**PROBLEM DETAILS**
Copy out, from the entries below, each line holding the string "offset".

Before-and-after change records
========

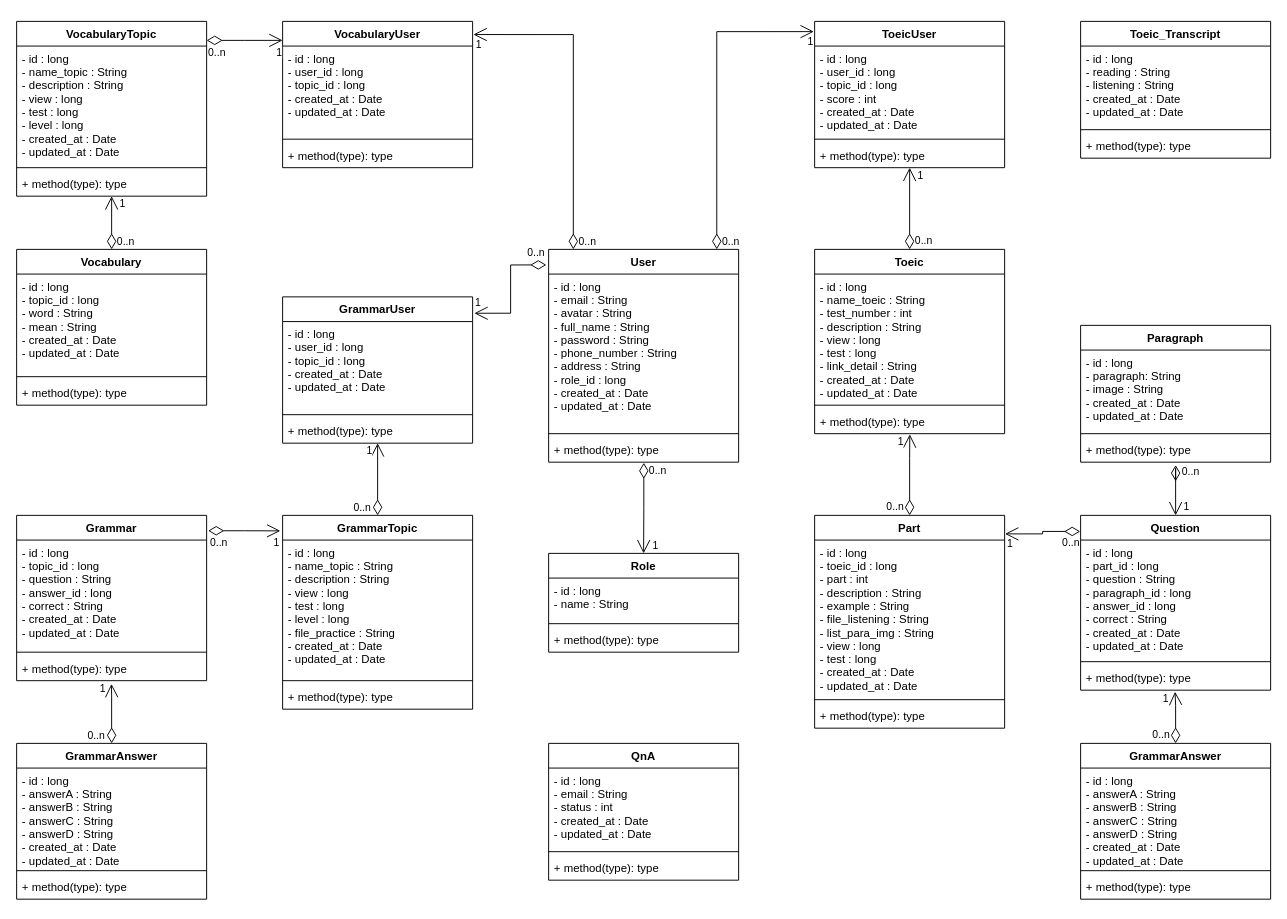
This is page "Class Diagram" (5 of 8) of ToeicTestSystemManagementProjectDiagram.drawio from SangSama/ToeicTestSystemManagementProject, a draw.io file, before an edit. Source tidied: cells renumbered, new cells numbered last; positions are measured from the earlier drawing's top-left corner, leaving out a move shared by most shapes. Both pictures are drawn from the tidied source at 95%, with x=0, y=0 at pixel (16, 21).
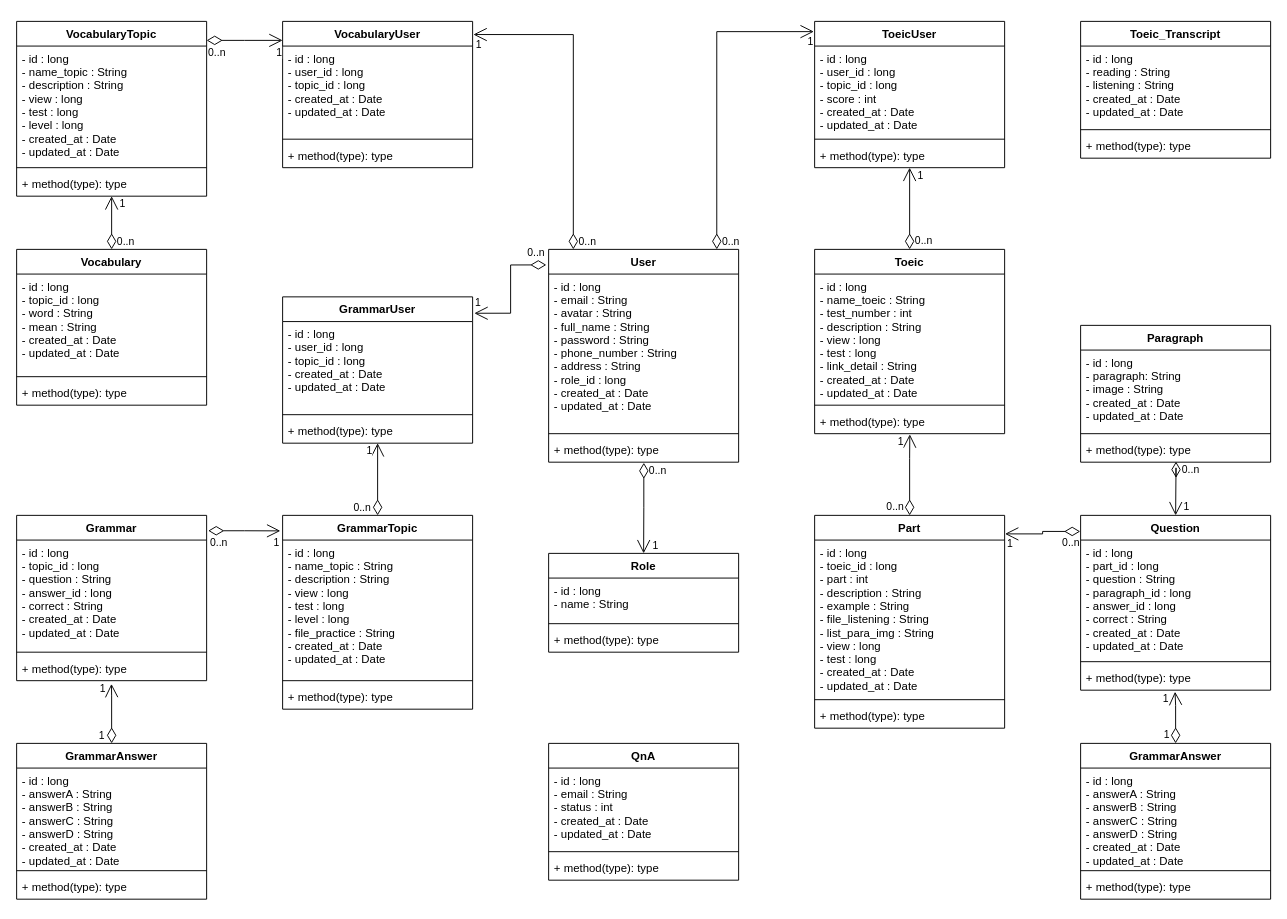
Above is the later version.

The change refers to these unchanged cells:
```xml
<mxCell id="54" value="Question" style="swimlane;fontStyle=1;align=center;verticalAlign=top;horizontal=1;startSize=26;glass=0;" parent="1" vertex="1">
  <mxGeometry x="1120" y="520" width="200" height="184" as="geometry" />
</mxCell>
<mxCell id="89" style="endArrow=open;html=1;endSize=12;startArrow=diamondThin;startSize=14;startFill=0;edgeStyle=orthogonalEdgeStyle;rounded=0;entryX=0.499;entryY=1.13;entryDx=0;entryDy=0;entryPerimeter=0;" parent="1" edge="1" source="85" target="33">
  <mxGeometry x="-0.04" y="-10" relative="1" as="geometry">
    <Array as="points">
      <mxPoint x="100" y="710" />
      <mxPoint x="100" y="710" />
    </Array>
  </mxGeometry>
</mxCell>
<mxCell id="95" value="+ method(type): type" style="text;strokeColor=none;fillColor=none;align=left;verticalAlign=top;spacingLeft=4;spacingRight=4;overflow=hidden;points=[[0,0.5],[1,0.5]];portConstraint=eastwest;" parent="92" vertex="1">
  <mxGeometry y="118" width="200" height="26" as="geometry" />
</mxCell>
<mxCell id="109" style="endArrow=open;html=1;endSize=12;startArrow=diamondThin;startSize=14;startFill=0;edgeStyle=orthogonalEdgeStyle;rounded=0;exitX=0.5;exitY=0;exitDx=0;exitDy=0;entryX=0.497;entryY=1.062;entryDx=0;entryDy=0;entryPerimeter=0;" parent="1" edge="1" source="102" target="57">
  <mxGeometry relative="1" as="geometry">
    <Array as="points">
      <mxPoint x="1220" y="720" />
      <mxPoint x="1219" y="720" />
    </Array>
  </mxGeometry>
</mxCell>
```

Change to the diagram source:
```diff
@@
-    <mxCell id="90" value="0..n" style="edgeLabel;html=1;align=left;verticalAlign=top;" parent="89" vertex="1">
+    <mxCell id="90" value="1" style="edgeLabel;html=1;align=left;verticalAlign=top;" parent="89" vertex="1">
       <mxGeometry x="-1" relative="1" as="geometry">
-        <mxPoint x="-27" y="-21" as="offset" />
+        <mxPoint x="-15" y="-21" as="offset" />
       </mxGeometry>
     </mxCell>
@@
-    <mxCell id="106" style="endArrow=open;html=1;endSize=12;startArrow=diamondThin;startSize=14;startFill=0;edgeStyle=orthogonalEdgeStyle;rounded=0;entryX=0.5;entryY=0;entryDx=0;entryDy=0;exitX=0.5;exitY=1.115;exitDx=0;exitDy=0;exitPerimeter=0;" parent="1" edge="1" source="95" target="54">
+    <mxCell id="106" style="endArrow=open;html=1;endSize=12;startArrow=diamondThin;startSize=14;startFill=0;edgeStyle=orthogonalEdgeStyle;rounded=0;entryX=0.5;entryY=0;entryDx=0;entryDy=0;exitX=0.502;exitY=0.976;exitDx=0;exitDy=0;exitPerimeter=0;" parent="1" edge="1" source="95" target="54">
       <mxGeometry relative="1" as="geometry">
         <Array as="points">
           <mxPoint x="1220" y="470" />
           <mxPoint x="1220" y="470" />
         </Array>
       </mxGeometry>
     </mxCell>
     <mxCell id="107" value="0..n" style="edgeLabel;html=1;align=left;verticalAlign=top;" parent="106" vertex="1">
       <mxGeometry x="-1" relative="1" as="geometry">
-        <mxPoint x="5" y="-6" as="offset" />
+        <mxPoint x="5" y="-4" as="offset" />
       </mxGeometry>
     </mxCell>
@@
-    <mxCell id="110" value="0..n" style="edgeLabel;html=1;align=left;verticalAlign=top;" parent="109" vertex="1">
+    <mxCell id="110" value="1" style="edgeLabel;html=1;align=left;verticalAlign=top;" parent="109" vertex="1">
       <mxGeometry x="-1" relative="1" as="geometry">
-        <mxPoint x="-26" y="-22" as="offset" />
+        <mxPoint x="-14" y="-22" as="offset" />
       </mxGeometry>
     </mxCell>
```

========

**FINAL ANSWER**
-        <mxPoint x="-27" y="-21" as="offset" />
+        <mxPoint x="-15" y="-21" as="offset" />
-        <mxPoint x="5" y="-6" as="offset" />
+        <mxPoint x="5" y="-4" as="offset" />
-        <mxPoint x="-26" y="-22" as="offset" />
+        <mxPoint x="-14" y="-22" as="offset" />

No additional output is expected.